- Audit what data you’re holding about your customers, suppliers and stakeholders. Know what you store, where you store it and how you protect it.
- Start a conversation with your customers about the risks and about your management strategy.
Depending on how many customers you have, this may be a personal, 1-to-1 conversation, or it may need to be a broadcast, using a blog or an article to start the conversation, then seeking the response.
- Talk to them about what you hold, where it’s stored AND what you believe is sensitive. AND ask them what they think is sensitive. See if there are things that aren’t OK and develop new strategies.
- Then talk about what you would do in the event of a breach. For example, if you hold a credit card number and it’s exfiltrated, how can you work through alternative processes to ensure continued supply.
- Then talk about what THEY might need to do in event of a breach. Give them a simple action plan. For example, cancel the credit card AND closely check the transactions on their card.
- Make cyber security part of your normal customer onboarding process, so it’s a normal part of doing business with you.
- Keep the security conversation going over time. Normalise the risk management process by doing it regularly – for example, as part of your annual customer review, or at the start of new projects. (Remember the security presentation at the start of each plane flight?)
- Talk about what’s in this for your customer. The numbers are compelling – because a collaborative defence approach can drop your recovery costs after an attack. Studies in the insurance industry show that collaboration reduces forensic and recovery costs on average by a factor of 3 – and by anything up to a factor of 10. If you’re alert, ready to respond and in communication, it’s much quicker to identify attack points and scope.
Above all – have the conversation BEFORE you need to…
Protect your reputation and your customers as well as your operations
Cyber security can be overwhelming – so all too often it gets de-prioritised. Many business people don’t realise the level of risk they’re exposed to and the level of protection they need. They assume that because they have a great support person, they do regular backups, they get regular virus and firewall updates they’re covered.
Good cyber security – the sort of security that will enable your business to survive – requires prioritisation, expertise and schedule.
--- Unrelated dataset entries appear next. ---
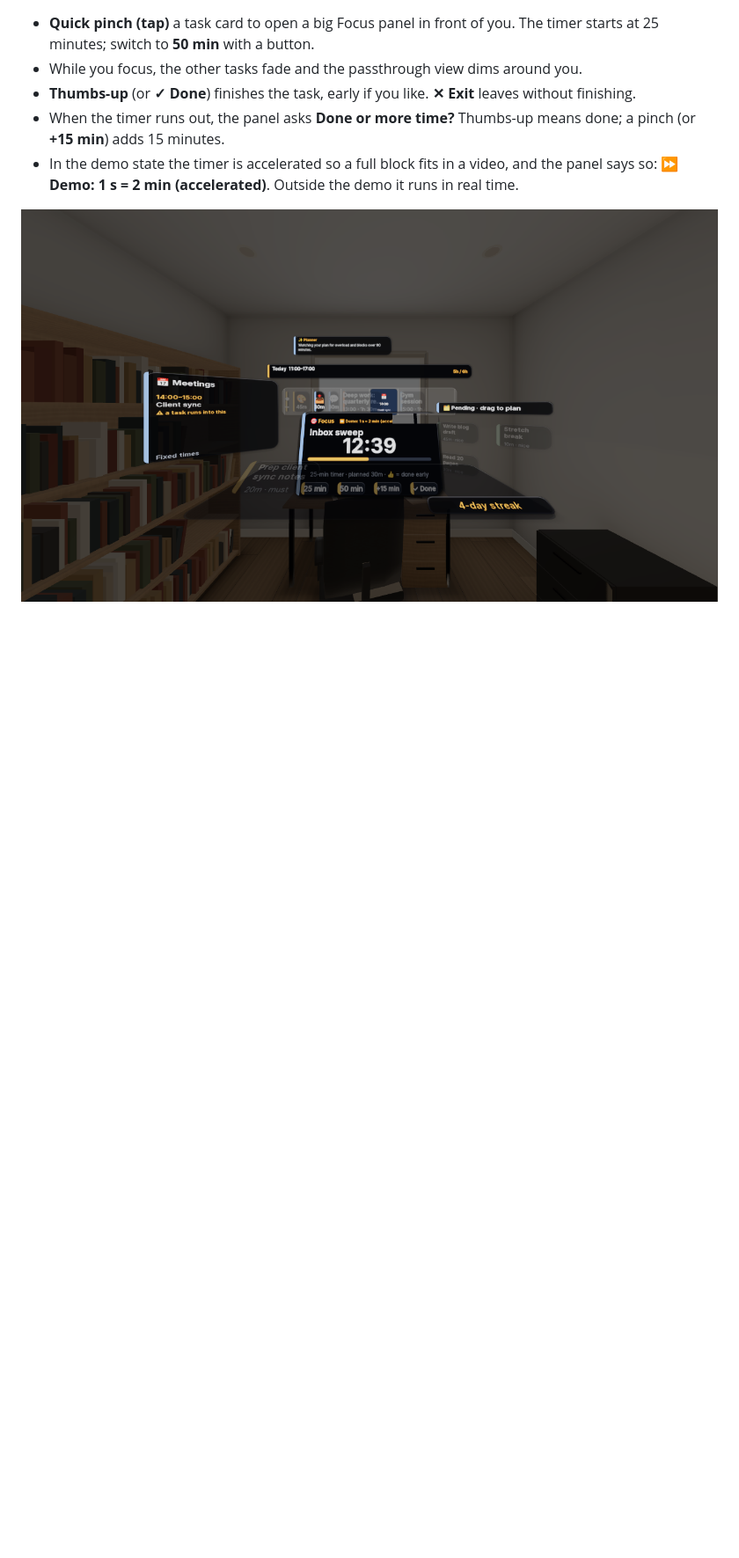
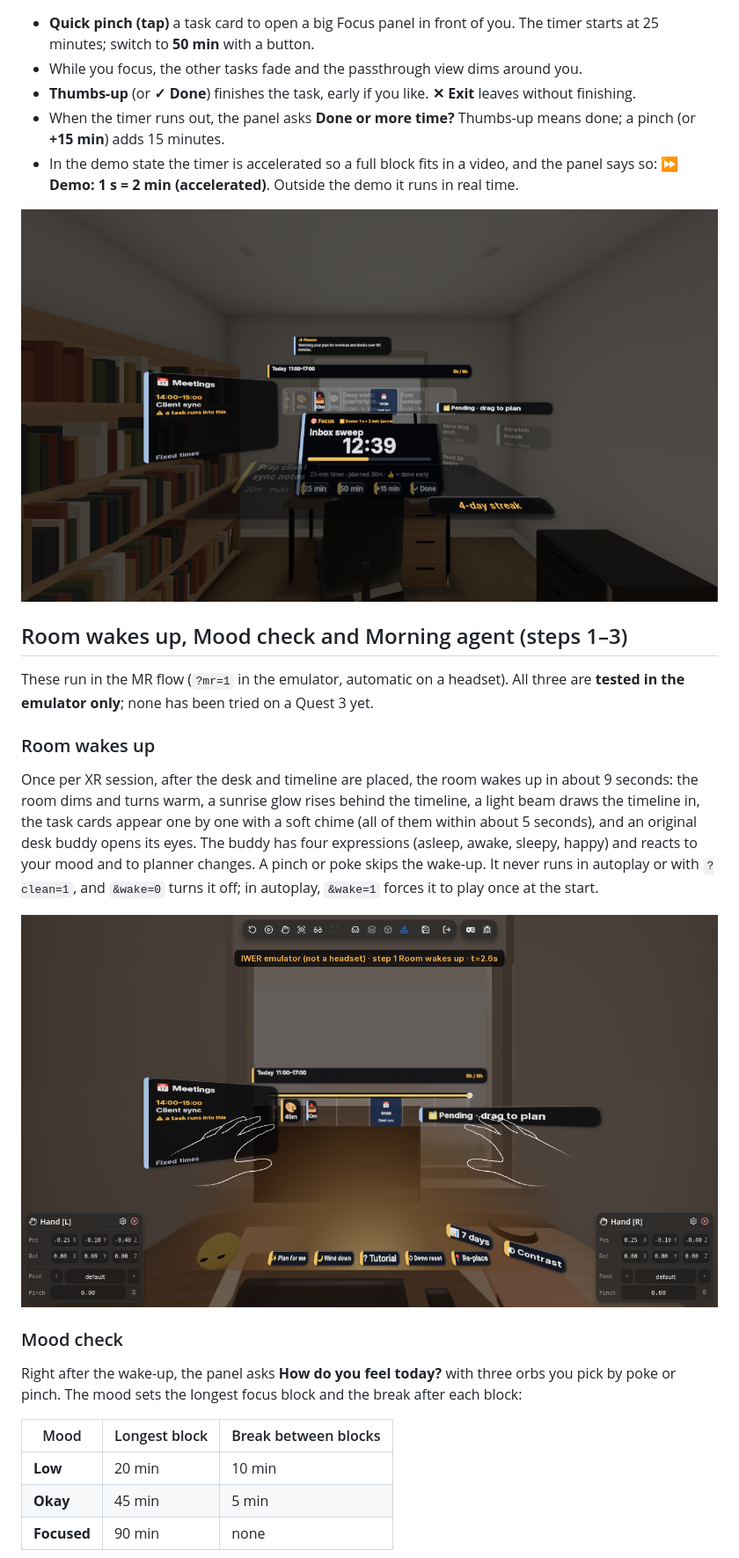
Before and after one commit to muditsharma354abc-bot/morning-desk, a Markdown page: README.md, the part around one of its changes. Shown at 88% size. Rendered like a GitHub page; pictures changed too: docs/screenshots/10-room-wakes-up.png (added); blank space fills up the shorter version.

Commit message:
README: steps 1-3 live in 9bc428a (Room wakes up, Mood check, Morning agent), new flags, screenshots 10-13 (emulator)

```diff
--- a/README.md
+++ b/README.md
@@ -48,3 +49,23 @@ Everything is placed for a seated user, with key UI close to the centre of view.
 
 ![Focus Mode with the accelerated demo timer label](docs/screenshots/02-focus-mode.png)
 
+## Room wakes up, Mood check and Morning agent (steps 1–3)
+
+These run in the MR flow (`?mr=1` in the emulator, automatic on a headset). All three are **tested in the emulator only**; none has been tried on a Quest 3 yet.
+
+### Room wakes up
+
+Once per XR session, after the desk and timeline are placed, the room wakes up in about 9 seconds: the room dims and turns warm, a sunrise glow rises behind the timeline, a light beam draws the timeline in, the task cards appear one by one with a soft chime (all of them within about 5 seconds), and an original desk buddy opens its eyes. The buddy has four expressions (asleep, awake, sleepy, happy) and reacts to your mood and to planner changes. A pinch or poke skips the wake-up. It never runs in autoplay or with `?clean=1`, and `&wake=0` turns it off; in autoplay, `&wake=1` forces it to play once at the start.
+
+![Room wakes up in the emulator, 2.6 s in: the light beam has drawn the timeline and the first cards have appeared; the desk buddy is at the bottom left](docs/screenshots/10-room-wakes-up.png)
+
+### Mood check
+
+Right after the wake-up, the panel asks **How do you feel today?** with three orbs you pick by poke or pinch. The mood sets the longest focus block and the break after each block:
+
+| Mood | Longest block | Break between blocks |
+| --- | --- | --- |
+| **Low** | 20 min | 10 min |
+| **Okay** | 45 min | 5 min |
+| **Focused** | 90 min | none |
+
```
Also changed, not shown: other parts of README.md (+26 -5 lines), docs/screenshots/11-mood.png (added), docs/screenshots/12-morning-agent.png (added), docs/screenshots/13-evening-wind-down.png (added).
It needs specialist knowledge, regular attention, detailed testing, continuous updates and constant monitoring.
It also benefits from collaboration and communication – so the more prepared you are and the more you talk to your customers about how you’re caring for their data, the lower your risks and the more straightforward any recovery process will be.
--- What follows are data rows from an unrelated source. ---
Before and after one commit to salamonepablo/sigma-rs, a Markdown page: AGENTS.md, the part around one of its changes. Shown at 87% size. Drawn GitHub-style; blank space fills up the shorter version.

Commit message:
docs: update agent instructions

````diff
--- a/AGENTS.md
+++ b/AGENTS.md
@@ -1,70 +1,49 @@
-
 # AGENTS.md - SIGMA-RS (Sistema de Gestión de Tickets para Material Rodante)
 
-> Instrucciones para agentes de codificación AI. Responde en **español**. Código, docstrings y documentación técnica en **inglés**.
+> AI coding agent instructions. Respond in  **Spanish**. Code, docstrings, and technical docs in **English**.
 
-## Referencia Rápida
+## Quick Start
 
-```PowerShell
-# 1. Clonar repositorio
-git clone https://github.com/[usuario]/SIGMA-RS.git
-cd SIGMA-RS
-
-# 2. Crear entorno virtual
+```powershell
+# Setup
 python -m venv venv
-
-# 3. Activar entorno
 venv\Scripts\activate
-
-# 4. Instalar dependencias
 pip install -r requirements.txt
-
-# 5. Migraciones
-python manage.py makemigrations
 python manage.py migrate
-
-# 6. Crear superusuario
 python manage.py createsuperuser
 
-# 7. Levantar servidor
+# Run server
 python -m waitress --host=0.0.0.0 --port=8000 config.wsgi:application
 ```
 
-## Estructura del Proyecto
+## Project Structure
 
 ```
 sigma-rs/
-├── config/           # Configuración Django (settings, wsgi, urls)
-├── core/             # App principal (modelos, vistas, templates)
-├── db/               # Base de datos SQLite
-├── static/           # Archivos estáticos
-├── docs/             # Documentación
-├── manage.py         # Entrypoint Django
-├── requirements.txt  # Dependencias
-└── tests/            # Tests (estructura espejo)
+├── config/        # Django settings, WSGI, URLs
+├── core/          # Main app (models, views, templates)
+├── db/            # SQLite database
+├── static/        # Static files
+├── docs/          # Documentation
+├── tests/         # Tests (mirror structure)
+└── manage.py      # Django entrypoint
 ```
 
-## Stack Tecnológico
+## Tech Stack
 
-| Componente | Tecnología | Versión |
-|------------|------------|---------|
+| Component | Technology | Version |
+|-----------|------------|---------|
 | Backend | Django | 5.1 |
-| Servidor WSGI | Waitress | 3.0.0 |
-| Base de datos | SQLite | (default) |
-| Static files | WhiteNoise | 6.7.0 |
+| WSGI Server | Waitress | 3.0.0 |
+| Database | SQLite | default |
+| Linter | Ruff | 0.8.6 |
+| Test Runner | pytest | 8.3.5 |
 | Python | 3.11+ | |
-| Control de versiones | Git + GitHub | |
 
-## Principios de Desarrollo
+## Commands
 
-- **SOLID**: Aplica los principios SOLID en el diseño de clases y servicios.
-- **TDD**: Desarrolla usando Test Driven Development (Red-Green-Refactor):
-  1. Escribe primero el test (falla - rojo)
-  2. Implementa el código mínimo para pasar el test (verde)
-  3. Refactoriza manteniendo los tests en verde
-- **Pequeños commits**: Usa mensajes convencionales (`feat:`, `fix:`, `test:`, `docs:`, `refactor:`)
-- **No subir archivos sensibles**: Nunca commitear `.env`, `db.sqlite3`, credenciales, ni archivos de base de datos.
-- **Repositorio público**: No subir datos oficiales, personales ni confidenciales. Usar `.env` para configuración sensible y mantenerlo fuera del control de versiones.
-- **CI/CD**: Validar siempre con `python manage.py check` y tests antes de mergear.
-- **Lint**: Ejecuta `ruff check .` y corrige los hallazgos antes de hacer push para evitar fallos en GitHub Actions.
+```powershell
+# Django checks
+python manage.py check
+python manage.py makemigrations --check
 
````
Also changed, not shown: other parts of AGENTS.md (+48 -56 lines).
If you’re concerned that your cyber security could be inadequate to today’s risk environment, get in touch with Network Overdrive today.